also perhaps related to the reduced influence on games from the real arcade, the one which was hard to take your coins!?
It's not something only visible on racing games
I think

Edited by SPBHM, 21 February 2013 - 22:57.

#3 Tony Mandara

Tony Mandara
  • Member

  • 9,528 posts
  • Joined: October 08

Posted 22 February 2013 - 09:32

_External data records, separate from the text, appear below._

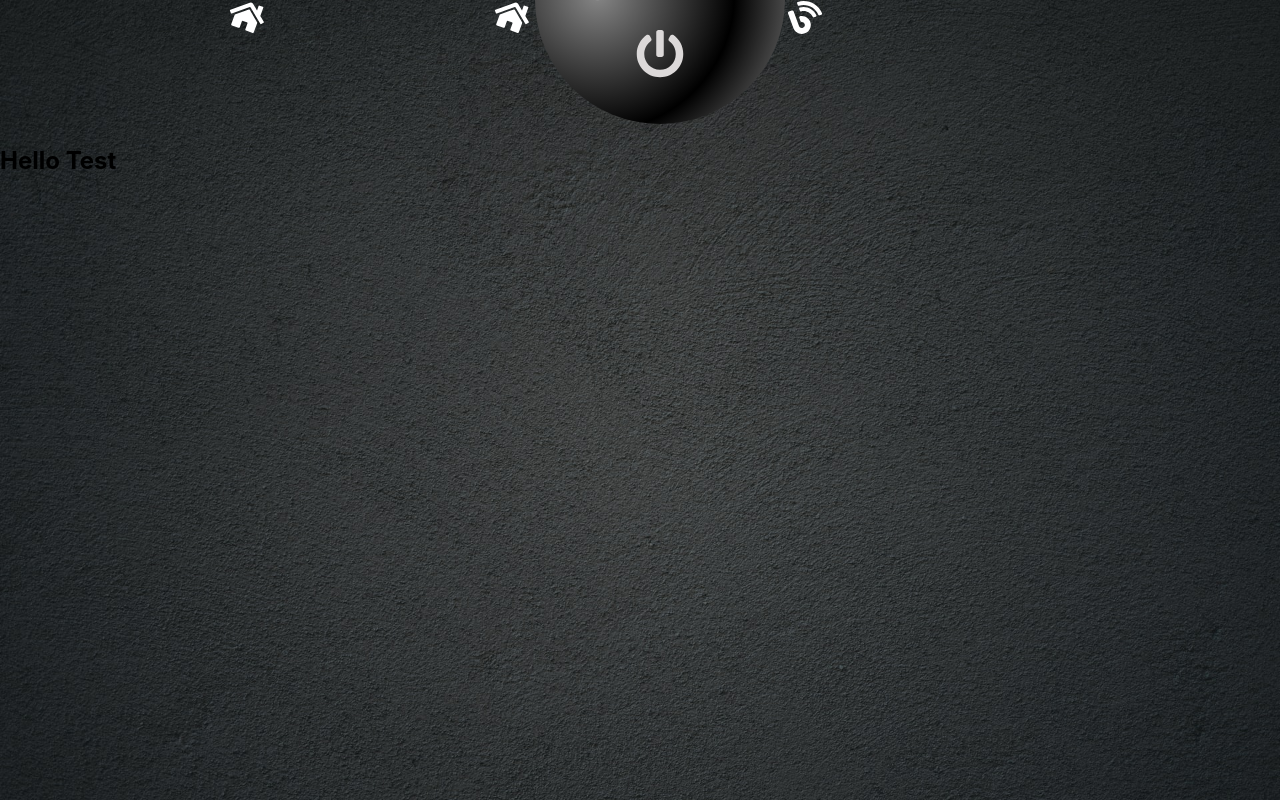
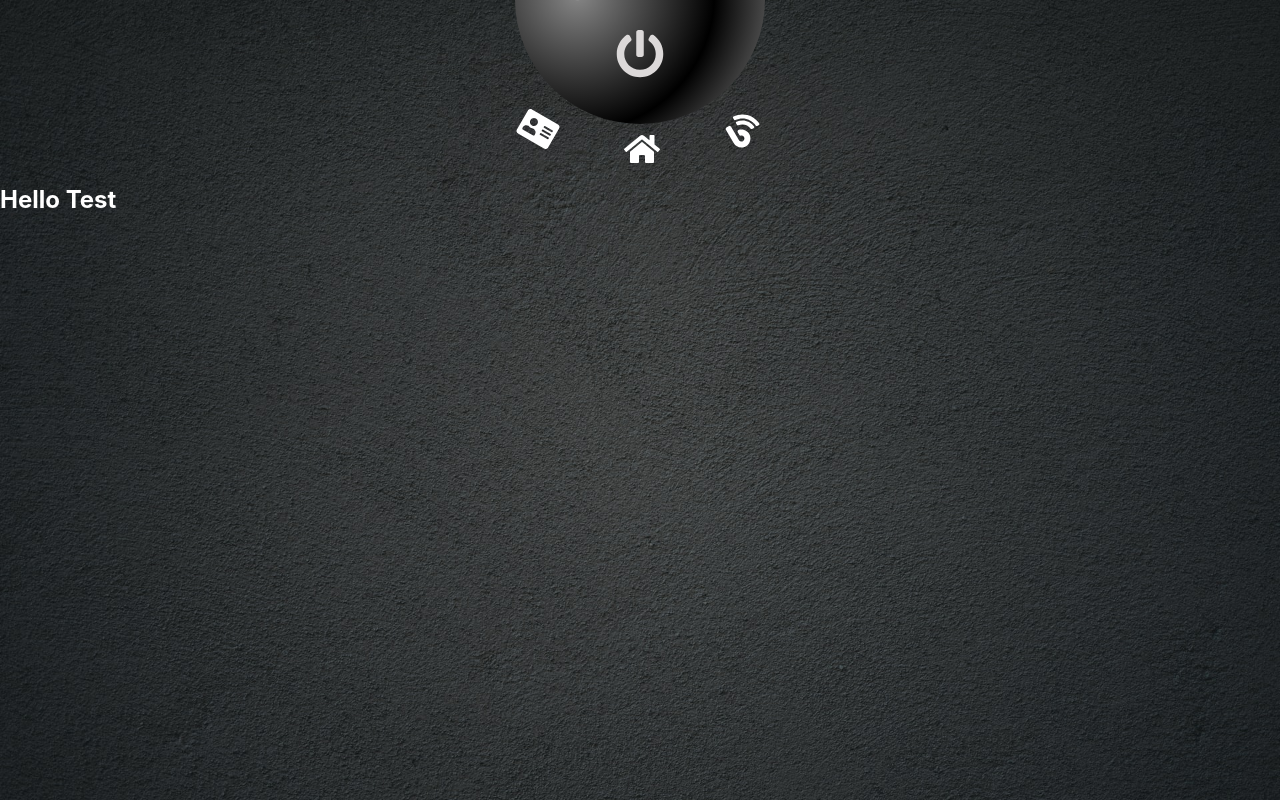
Before and after one commit to lyaegel88/cool-handed-luke, a React (Create React App) app: page / in a window 1280 px wide. Built offline with nearby package versions, Linux system fonts and the light colour scheme.

Commit message:
adjusted navigation

```diff
--- a/src/App.js
+++ b/src/App.js
@@ -1,7 +1,7 @@
 import React from 'react';
 import styles from './App.module.scss';
 import Navbar from "./components/Navbar/Navbar";
-import {faHome, faBlog} from '@fortawesome/free-solid-svg-icons'
+import {faHome, faBlog, faAddressCard} from '@fortawesome/free-solid-svg-icons'
 import {FontAwesomeIcon} from "@fortawesome/react-fontawesome";
 
 const App = () => {
@@ -10,26 +10,35 @@ const App = () => {
             <div className={styles.navContainer}>
                 <div className={styles.navLinks}>
                     <div className={styles.leftContainer}>
-                        <div className={`${styles.hideForMobile} ${styles.leftContainerLinks}`}>
-                            <span className={styles.home}><FontAwesomeIcon icon={faHome} size="2x"/></span>
-                        </div>
-                        <div className={styles.leftContainerLinks}>
-                            <span className={styles.home}><FontAwesomeIcon icon={faHome} size="2x"/></span>
-                        </div>
-
+                       {/*Add logo/media icons/some media here later*/}
                     </div>
                 </div>
-                <div className={styles.powerBox}>
+                <div className={styles.navLinks}>
                     <Navbar/>
+                    <div className={styles.navIcons}>
+                        <div>
+                            <div className={styles.aboutContainer}>
+                                <FontAwesomeIcon className={styles.about} icon={faAddressCard} size="2x"/>
+                            </div>
+                        </div>
+                        <div>
+                            <FontAwesomeIcon className={styles.home} icon={faHome} size="2x"/>
+                        </div>
+                        <div>
+                            <div className={styles.blogContainer}>
+                                <FontAwesomeIcon className={styles.blog} icon={faBlog} size="2x"/>
+                            </div>
+                        </div>
+                    </div>
                 </div>
                 <div className={styles.navLinks}>
-                    <span className={styles.blog}><FontAwesomeIcon icon={faBlog} size="2x"/></span>
+                    {/*Add something here later?*/}
                 </div>
             </div>
 
 
             <div>
-                <h2>Hello Test</h2>
+                <h2 style={{color: "white"}}>Hello Test</h2>
             </div>
         </div>
     )
--- a/src/App.module.scss
+++ b/src/App.module.scss
@@ -19,34 +19,34 @@
   flex-grow: 1;
 }
 
-.powerBox {
-  width: 250px;
-  margin-left: 5px;
-  margin-right: 5px;
-}
-
 .leftContainer {
   display: flex;
 }
 
-.leftContainerLinks {
-  flex: 1;
+.navIcons {
+  display: flex;
+  justify-content: space-evenly;
+  align-items: center;
 }
 
-@media screen and (max-width: 600px) {
-  .hideForMobile {
-    display: none;
-  }
-}
-
-.home {
-  float: right;
-  transform: rotate(20deg);
+.home, .about, .blog {
   color: white;
 }
 
-.blog {
-  display: inline-block;
-  transform: rotate(-20deg);
-  color: white;
+.home:hover, .about:hover, .blog:hover {
+  color: #00f800
 }
+
+.aboutContainer {
+  position: relative;
+  top: -20px;
+  left: 30px;
+  transform: rotate(30deg);
+}
+
+.blogContainer {
+  position: relative;
+  top: -20px;
+  right: 30px;
+  transform: rotate(-30deg);
+}
--- a/src/components/Navbar/Navbar.module.scss
+++ b/src/components/Navbar/Navbar.module.scss
@@ -3,9 +3,8 @@
   justify-content: center;
   align-items: center;
   z-index: -1;
-  box-sizing: border-box;
   font-family: "Sora", serif;
-  padding-bottom: 78px;
+  padding-bottom: 85px;
 }
 
 .halfCircle {
```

As games have evolved and become much more mainstream the compared to say the eighties/nineties, they have had to become more accesible and cater to a much wider audience. There's a thread here about the first racing game that you played and for some of us (apparent :cry: ) dinosaurs this goes back to the late seventies!! One particular game mentioned is called night driver. This game was ab-solutely nails! The easiest setting lasted for 50 seconds and it would take literally weeks of diligent practice to last 50 seconds!!
So yes, it's a sign of the times, but as SPBHM pointed out, it doesn't only apply to racing games.

#4 The Kanisteri

The Kanisteri
  • Member

  • 11,192 posts
  • Joined: August 99

Posted 22 February 2013 - 16:59

I'm happy those 80's sport games doesn't exist anymore. Plenty of innocent joysticks has died because Track N' Field.

Edited by The Kanisteri, 22 February 2013 - 17:16.

#5 Wander

  • Member

  • 2,361 posts
  • Joined: March 12

Posted 22 February 2013 - 23:33

I don't think it have any relation to real racing,
but just how the gaming industry has evolved, nowadays there is a lot more people interested in playing games, but also more casually, so many games try to be a lot more accessible...
also perhaps related to the reduced influence on games from the real arcade, the one which was hard to take your coins!?
It's not something only visible on racing games
I think

This is absolutely right. The connection the OP is drawing to modern real racing is purely coincidental as far as it exists. Video games in general are more beginner friendly and forgiving these days as while in the early 90s gaming was generally aimed at the "hard-core gamers" who were willing to devote a lot of time at getting good at a game, the biggest market today are the more casual gamers who need to be able to play a game with little effort. Or that's the theory anyway.

I once read on a gaming magazine that according to some research, most people don't actually complete the games they buy. This is part of the reason for the industry leaning towards easier difficulty these days. They want everyone to be able to enjoy the whole experience. It doesn't make sense for half of your game's content to never get seen by most of your customers due to too much difficulty, does it? On the other hand the lack of challenge can be somewhat disappointing for an active gamer, so it is a bit of a balancing act obviously. The genre in question matters too. Target audience and all that, you know..

#6 Zippel

  • Member

  • 1,104 posts
  • Joined: December 07

Posted 26 February 2013 - 02:23

I grew up in the era of Super Mario Kart and while it did take some skill to master there were still quite a few beginner friendly games out there at the time, including racing games. The Nigel Mansell games, Need for Speed, Street Racer, etc. Micro Machines was harder than Super Mario. :p

My experience with later racing games is somewhat limit but I have tried the last couple of Sega All-Stars including that last one with Danica Patrick and they are easier. I keep getting told by friends I should skid in corners as its faster but I just take the classic racing line and seem to do well out of it. :D

Edited by Zippel, 26 February 2013 - 02:26.